Evidence of this selective herbivory can be found during drought periods as sprigs of dry, brown creosote leaves deposited around the periphery of shrubs after the less toxic twig portions have been eaten. What is the method the cottontail uses to discriminate toxic from safe portions? (Possible science project or thesis!)

This Creosote Bush (Larrea tridentata) was observed in Phoenix Mountain Preserve, Arizona, and is also hosted at Wikimedia where there are additional images of Cottontail Rabbits. The largest sprigs of dead, brown creosote leaves are at front center and off to the right. They are the leftovers after the rabbits have eaten sections of stem with lower concentrations of toxic phytochemicals.

More Information/References:

Sonoran Desert Field Guide
Sonoran Desert Places
Sonoran Desert Naturalist Home Page

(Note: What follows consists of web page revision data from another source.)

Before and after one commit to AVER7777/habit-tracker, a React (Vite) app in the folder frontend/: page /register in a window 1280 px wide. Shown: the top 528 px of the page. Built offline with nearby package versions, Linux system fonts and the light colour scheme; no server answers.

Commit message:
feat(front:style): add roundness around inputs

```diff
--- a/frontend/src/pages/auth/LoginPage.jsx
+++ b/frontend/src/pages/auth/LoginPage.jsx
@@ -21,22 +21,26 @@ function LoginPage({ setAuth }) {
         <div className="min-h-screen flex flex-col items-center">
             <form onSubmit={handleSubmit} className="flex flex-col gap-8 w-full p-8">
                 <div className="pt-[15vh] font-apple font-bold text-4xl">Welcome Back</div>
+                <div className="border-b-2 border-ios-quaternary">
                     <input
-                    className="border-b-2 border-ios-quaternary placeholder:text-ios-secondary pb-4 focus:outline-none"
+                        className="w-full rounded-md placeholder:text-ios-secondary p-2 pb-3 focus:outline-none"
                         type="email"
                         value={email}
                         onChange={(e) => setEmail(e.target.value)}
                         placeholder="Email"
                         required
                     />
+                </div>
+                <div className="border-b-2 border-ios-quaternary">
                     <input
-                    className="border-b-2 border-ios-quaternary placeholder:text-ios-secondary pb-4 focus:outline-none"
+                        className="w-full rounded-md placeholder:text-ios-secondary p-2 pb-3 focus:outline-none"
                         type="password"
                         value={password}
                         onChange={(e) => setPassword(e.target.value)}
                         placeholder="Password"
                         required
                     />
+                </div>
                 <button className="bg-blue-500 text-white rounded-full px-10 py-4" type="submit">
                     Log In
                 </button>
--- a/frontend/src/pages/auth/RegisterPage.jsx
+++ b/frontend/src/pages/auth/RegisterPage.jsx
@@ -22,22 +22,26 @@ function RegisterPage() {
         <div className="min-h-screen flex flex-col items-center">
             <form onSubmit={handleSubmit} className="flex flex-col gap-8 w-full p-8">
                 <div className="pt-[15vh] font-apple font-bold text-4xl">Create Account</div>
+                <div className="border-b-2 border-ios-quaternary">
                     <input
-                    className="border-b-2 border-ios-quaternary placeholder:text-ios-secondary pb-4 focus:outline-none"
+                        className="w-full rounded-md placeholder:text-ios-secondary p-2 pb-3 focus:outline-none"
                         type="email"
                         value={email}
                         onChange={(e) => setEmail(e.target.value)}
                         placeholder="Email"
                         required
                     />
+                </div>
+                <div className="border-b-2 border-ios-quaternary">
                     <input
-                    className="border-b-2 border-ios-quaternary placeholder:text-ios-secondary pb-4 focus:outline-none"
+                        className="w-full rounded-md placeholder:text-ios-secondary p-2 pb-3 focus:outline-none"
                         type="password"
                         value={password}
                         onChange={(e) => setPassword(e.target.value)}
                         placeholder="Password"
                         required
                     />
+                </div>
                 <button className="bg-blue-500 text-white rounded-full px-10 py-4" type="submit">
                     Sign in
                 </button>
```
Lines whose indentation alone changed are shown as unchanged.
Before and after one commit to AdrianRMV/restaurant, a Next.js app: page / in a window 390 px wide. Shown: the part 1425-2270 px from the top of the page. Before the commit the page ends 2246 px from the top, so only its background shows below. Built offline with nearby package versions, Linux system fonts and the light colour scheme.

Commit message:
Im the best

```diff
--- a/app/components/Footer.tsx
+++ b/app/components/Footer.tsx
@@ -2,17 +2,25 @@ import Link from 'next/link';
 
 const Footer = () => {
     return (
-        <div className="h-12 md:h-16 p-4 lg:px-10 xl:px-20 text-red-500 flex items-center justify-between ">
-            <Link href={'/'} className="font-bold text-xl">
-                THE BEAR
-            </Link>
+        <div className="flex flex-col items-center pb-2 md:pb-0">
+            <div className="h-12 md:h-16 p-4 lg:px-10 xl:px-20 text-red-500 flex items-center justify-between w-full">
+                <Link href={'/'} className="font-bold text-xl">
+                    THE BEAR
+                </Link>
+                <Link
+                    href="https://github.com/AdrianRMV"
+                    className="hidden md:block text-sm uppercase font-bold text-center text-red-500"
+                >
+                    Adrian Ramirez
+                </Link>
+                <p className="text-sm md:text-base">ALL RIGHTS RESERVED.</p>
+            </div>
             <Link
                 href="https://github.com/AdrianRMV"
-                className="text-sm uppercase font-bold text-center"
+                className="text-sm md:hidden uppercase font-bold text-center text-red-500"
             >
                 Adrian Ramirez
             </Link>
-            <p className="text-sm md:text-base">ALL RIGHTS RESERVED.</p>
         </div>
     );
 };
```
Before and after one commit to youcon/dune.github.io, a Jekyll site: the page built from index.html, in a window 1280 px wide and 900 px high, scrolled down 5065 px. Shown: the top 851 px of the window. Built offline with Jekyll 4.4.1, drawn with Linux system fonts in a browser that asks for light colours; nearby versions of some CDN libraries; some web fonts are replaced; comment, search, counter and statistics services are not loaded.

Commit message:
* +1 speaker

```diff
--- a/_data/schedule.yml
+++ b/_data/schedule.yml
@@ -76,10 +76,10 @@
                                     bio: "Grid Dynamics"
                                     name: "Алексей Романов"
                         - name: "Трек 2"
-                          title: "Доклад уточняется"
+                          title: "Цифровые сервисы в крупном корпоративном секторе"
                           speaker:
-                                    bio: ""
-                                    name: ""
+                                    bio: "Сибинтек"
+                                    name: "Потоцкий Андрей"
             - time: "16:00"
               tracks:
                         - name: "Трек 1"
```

Copyright Michael J. Plagens, page created 3 Feb. 2002,
updated 24 Jan. 2021.